- **Task instructions**:
Reproduce the records below exactly, leaving out any pictures.

- **Listed entries**:

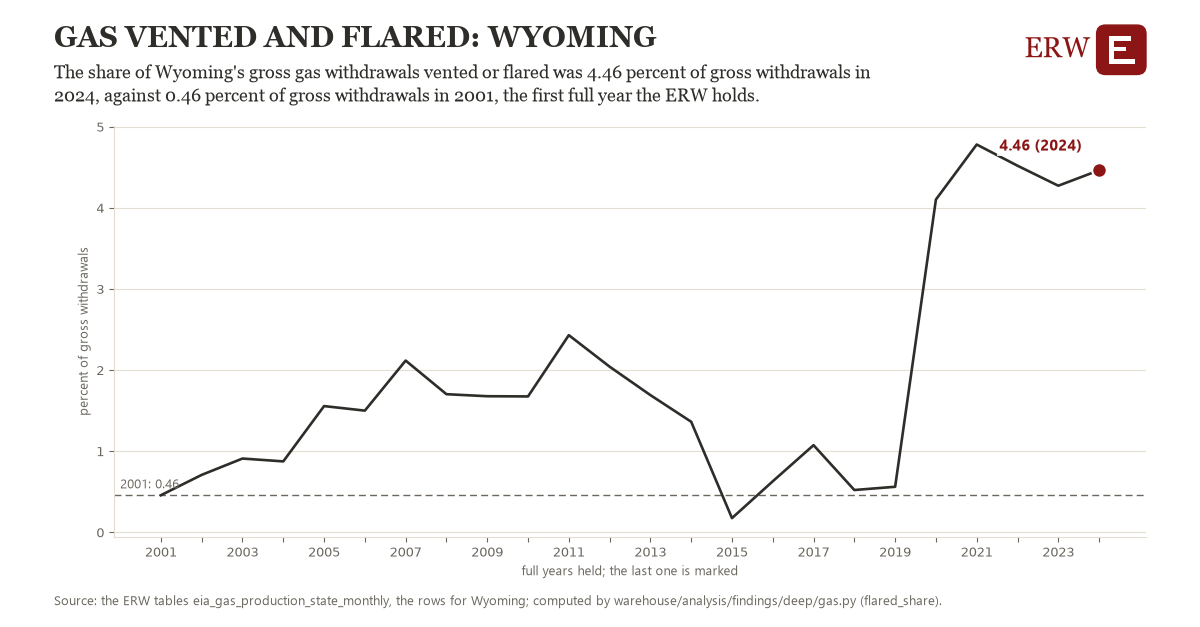
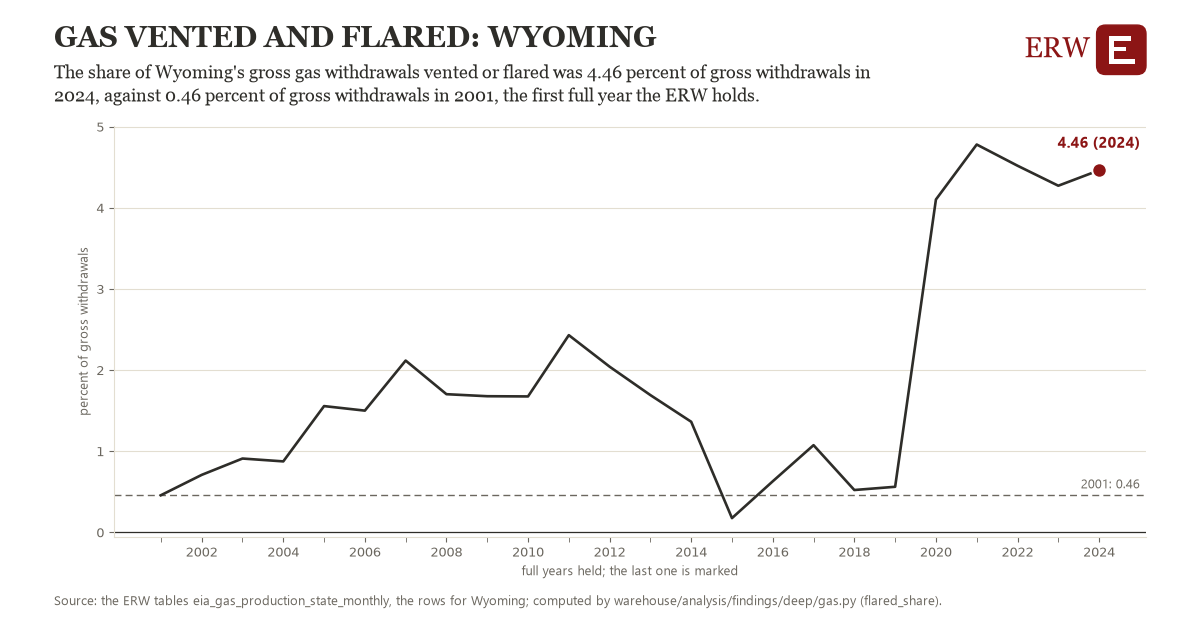
Session 9821: findings charts 251 to 260 drawn again (part 3); drafts stay drafts

diff --git a/docs/reviews/findings-charts-2026-11-20.md b/docs/reviews/findings-charts-2026-11-20.md
@@ -271,5 +271,15 @@ Energy Research Warehouse (ERW). Written by the desktop's fourth window, session
 | 248 | [tariffs_policy/net-metered-nem-us](https://github.com/SamuelEnrique/erw/blob/main/docs/findings/tariffs_policy/net-metered-nem-us.png) | 3 (passed the audit) | the first year's label (2013: 5,462) sat on the line | drawn again: label moved clear of the line; the image's figure 55,809 is the draft's |
 | 249 | [generation_pipeline/battery-hours-us-battery-hours](https://github.com/SamuelEnrique/erw/blob/main/docs/findings/generation_pipeline/battery-hours-us-battery-hours.png) | 3 (passed the audit) | the first year's label (2015: 0.53) sat on the line | drawn again: label moved clear of the line; the image's figure 2.86 is the draft's |
 | 250 | [oil_products_world/wog-oil-use-wog-usa](https://github.com/SamuelEnrique/erw/blob/main/docs/findings/oil_products_world/wog-oil-use-wog-usa.png) | 3 (passed the audit) | the marked year 2025 had no label on the axis | drawn again: axis labels counted back from the marked year; the image's figure 20,736 is the draft's |
+| 251 | [other_us/ev-share-ev-us](https://github.com/SamuelEnrique/erw/blob/main/docs/findings/other_us/ev-share-ev-us.png) | 3 (passed the audit) | nothing found | drawn again by the fixed code; the image's figure 1.94 is the draft's |
+| 252 | [events/covid-2020-mida](https://github.com/SamuelEnrique/erw/blob/main/docs/findings/events/covid-2020-mida.png) | 3 (passed the audit) | the marked figure (65,522 (2020-05-03)) sat on the line; the legend sat over the data | drawn again: label moved clear of the line; legend removed, each series named on its line in its own color; the marked day is the event year's lowest daily figure (65,522 MW), which the sentence, about the window's mean, does not state: drawn as stored, for Samuel's ruling |
+| 253 | [generation_pipeline/small-solar-ratio-state-dpv-us](https://github.com/SamuelEnrique/erw/blob/main/docs/findings/generation_pipeline/small-solar-ratio-state-dpv-us.png) | 3 (passed the audit) | nothing found | drawn again by the fixed code; the image's figure 2.1 is the draft's |
+| 254 | [other_us/ev-share-ev-ca](https://github.com/SamuelEnrique/erw/blob/main/docs/findings/other_us/ev-share-ev-ca.png) | 3 (passed the audit) | nothing found | drawn again by the fixed code; the image's figure 4.82 is the draft's |
+| 255 | [queues_deals_datacenters/hosting-jobs-jobs518-ca](https://github.com/SamuelEnrique/erw/blob/main/docs/findings/queues_deals_datacenters/hosting-jobs-jobs518-ca.png) | 3 (passed the audit) | the first year's label (2012: 70,508) sat on the line | drawn again: label moved clear of the line; the image's figure 123,859 is the draft's |
+| 256 | [tariffs_policy/net-metered-nem-ca](https://github.com/SamuelEnrique/erw/blob/main/docs/findings/tariffs_policy/net-metered-nem-ca.png) | 3 (passed the audit) | the first year's label (2013: 2,125) sat on the line | drawn again: label moved clear of the line; the image's figure 18,822 is the draft's |
+| 257 | [gas/flared-share-flare-wy](https://github.com/SamuelEnrique/erw/blob/main/docs/findings/gas/flared-share-flare-wy.png) | 3 (passed the audit) | the first year's label (2001: 0.46) sat on the line; no ink zero line (docs/brand.md, section 6), though zero is on the scale; the marked year 2024 had no label on the axis | drawn again: label moved clear of the line; ink zero line drawn; axis labels counted back from the marked year; the image's figure 4.46 is the draft's |
+| 258 | [gas/power-share-us-power-burn](https://github.com/SamuelEnrique/erw/blob/main/docs/findings/gas/power-share-us-power-burn.png) | 3 (passed the audit) | the first year's label (2001: 24.0) sat on the line; the marked figure (38.9 (2025)) sat on the line | drawn again: label moved clear of the line; the image's figure 38.9 is the draft's |
+| 259 | [oil_products_world/gulf-oil-gulf](https://github.com/SamuelEnrique/erw/blob/main/docs/findings/oil_products_world/gulf-oil-gulf.png) | 3 (passed the audit) | the first year's label (1996: 1,009) sat on the line; the marked year 2025 had no label on the axis | drawn again: label moved clear of the line; axis labels counted back from the marked year; the image's figure 1,948 is the draft's |
+| 260 | [trade/region-against-rn-cal](https://github.com/SamuelEnrique/erw/blob/main/docs/findings/trade/region-against-rn-cal.png) | 3 (passed the audit) | the marked figure (5.0 (2025)) sat on the line; no ink zero line (docs/brand.md, section 6), though zero is on the scale; missing years (2024) drawn as if one year apart | drawn again: label moved clear of the line; ink zero line drawn; years at their own places, the line broken over the missing years, each year a point; the image's figure 5.0 is the draft's |
 
-250 charts so far.
+260 charts so far.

- **Result of the task**:
Session 9821: findings charts 251 to 260 drawn again (part 3); drafts stay drafts

diff --git a/docs/reviews/findings-charts-2026-11-20.md b/docs/reviews/findings-charts-2026-11-20.md
@@ -271,5 +271,15 @@ Energy Research Warehouse (ERW). Written by the desktop's fourth window, session
 | 248 | [tariffs_policy/net-metered-nem-us](https://github.com/SamuelEnrique/erw/blob/main/docs/findings/tariffs_policy/net-metered-nem-us.png) | 3 (passed the audit) | the first year's label (2013: 5,462) sat on the line | drawn again: label moved clear of the line; the image's figure 55,809 is the draft's |
 | 249 | [generation_pipeline/battery-hours-us-battery-hours](https://github.com/SamuelEnrique/erw/blob/main/docs/findings/generation_pipeline/battery-hours-us-battery-hours.png) | 3 (passed the audit) | the first year's label (2015: 0.53) sat on the line | drawn again: label moved clear of the line; the image's figure 2.86 is the draft's |
 | 250 | [oil_products_world/wog-oil-use-wog-usa](https://github.com/SamuelEnrique/erw/blob/main/docs/findings/oil_products_world/wog-oil-use-wog-usa.png) | 3 (passed the audit) | the marked year 2025 had no label on the axis | drawn again: axis labels counted back from the marked year; the image's figure 20,736 is the draft's |
+| 251 | [other_us/ev-share-ev-us](https://github.com/SamuelEnrique/erw/blob/main/docs/findings/other_us/ev-share-ev-us.png) | 3 (passed the audit) | nothing found | drawn again by the fixed code; the image's figure 1.94 is the draft's |
+| 252 | [events/covid-2020-mida](https://github.com/SamuelEnrique/erw/blob/main/docs/findings/events/covid-2020-mida.png) | 3 (passed the audit) | the marked figure (65,522 (2020-05-03)) sat on the line; the legend sat over the data | drawn again: label moved clear of the line; legend removed, each series named on its line in its own color; the marked day is the event year's lowest daily figure (65,522 MW), which the sentence, about the window's mean, does not state: drawn as stored, for Samuel's ruling |
+| 253 | [generation_pipeline/small-solar-ratio-state-dpv-us](https://github.com/SamuelEnrique/erw/blob/main/docs/findings/generation_pipeline/small-solar-ratio-state-dpv-us.png) | 3 (passed the audit) | nothing found | drawn again by the fixed code; the image's figure 2.1 is the draft's |
+| 254 | [other_us/ev-share-ev-ca](https://github.com/SamuelEnrique/erw/blob/main/docs/findings/other_us/ev-share-ev-ca.png) | 3 (passed the audit) | nothing found | drawn again by the fixed code; the image's figure 4.82 is the draft's |
+| 255 | [queues_deals_datacenters/hosting-jobs-jobs518-ca](https://github.com/SamuelEnrique/erw/blob/main/docs/findings/queues_deals_datacenters/hosting-jobs-jobs518-ca.png) | 3 (passed the audit) | the first year's label (2012: 70,508) sat on the line | drawn again: label moved clear of the line; the image's figure 123,859 is the draft's |
+| 256 | [tariffs_policy/net-metered-nem-ca](https://github.com/SamuelEnrique/erw/blob/main/docs/findings/tariffs_policy/net-metered-nem-ca.png) | 3 (passed the audit) | the first year's label (2013: 2,125) sat on the line | drawn again: label moved clear of the line; the image's figure 18,822 is the draft's |
+| 257 | [gas/flared-share-flare-wy](https://github.com/SamuelEnrique/erw/blob/main/docs/findings/gas/flared-share-flare-wy.png) | 3 (passed the audit) | the first year's label (2001: 0.46) sat on the line; no ink zero line (docs/brand.md, section 6), though zero is on the scale; the marked year 2024 had no label on the axis | drawn again: label moved clear of the line; ink zero line drawn; axis labels counted back from the marked year; the image's figure 4.46 is the draft's |
+| 258 | [gas/power-share-us-power-burn](https://github.com/SamuelEnrique/erw/blob/main/docs/findings/gas/power-share-us-power-burn.png) | 3 (passed the audit) | the first year's label (2001: 24.0) sat on the line; the marked figure (38.9 (2025)) sat on the line | drawn again: label moved clear of the line; the image's figure 38.9 is the draft's |
+| 259 | [oil_products_world/gulf-oil-gulf](https://github.com/SamuelEnrique/erw/blob/main/docs/findings/oil_products_world/gulf-oil-gulf.png) | 3 (passed the audit) | the first year's label (1996: 1,009) sat on the line; the marked year 2025 had no label on the axis | drawn again: label moved clear of the line; axis labels counted back from the marked year; the image's figure 1,948 is the draft's |
+| 260 | [trade/region-against-rn-cal](https://github.com/SamuelEnrique/erw/blob/main/docs/findings/trade/region-against-rn-cal.png) | 3 (passed the audit) | the marked figure (5.0 (2025)) sat on the line; no ink zero line (docs/brand.md, section 6), though zero is on the scale; missing years (2024) drawn as if one year apart | drawn again: label moved clear of the line; ink zero line drawn; years at their own places, the line broken over the missing years, each year a point; the image's figure 5.0 is the draft's |
 
-250 charts so far.
+260 charts so far.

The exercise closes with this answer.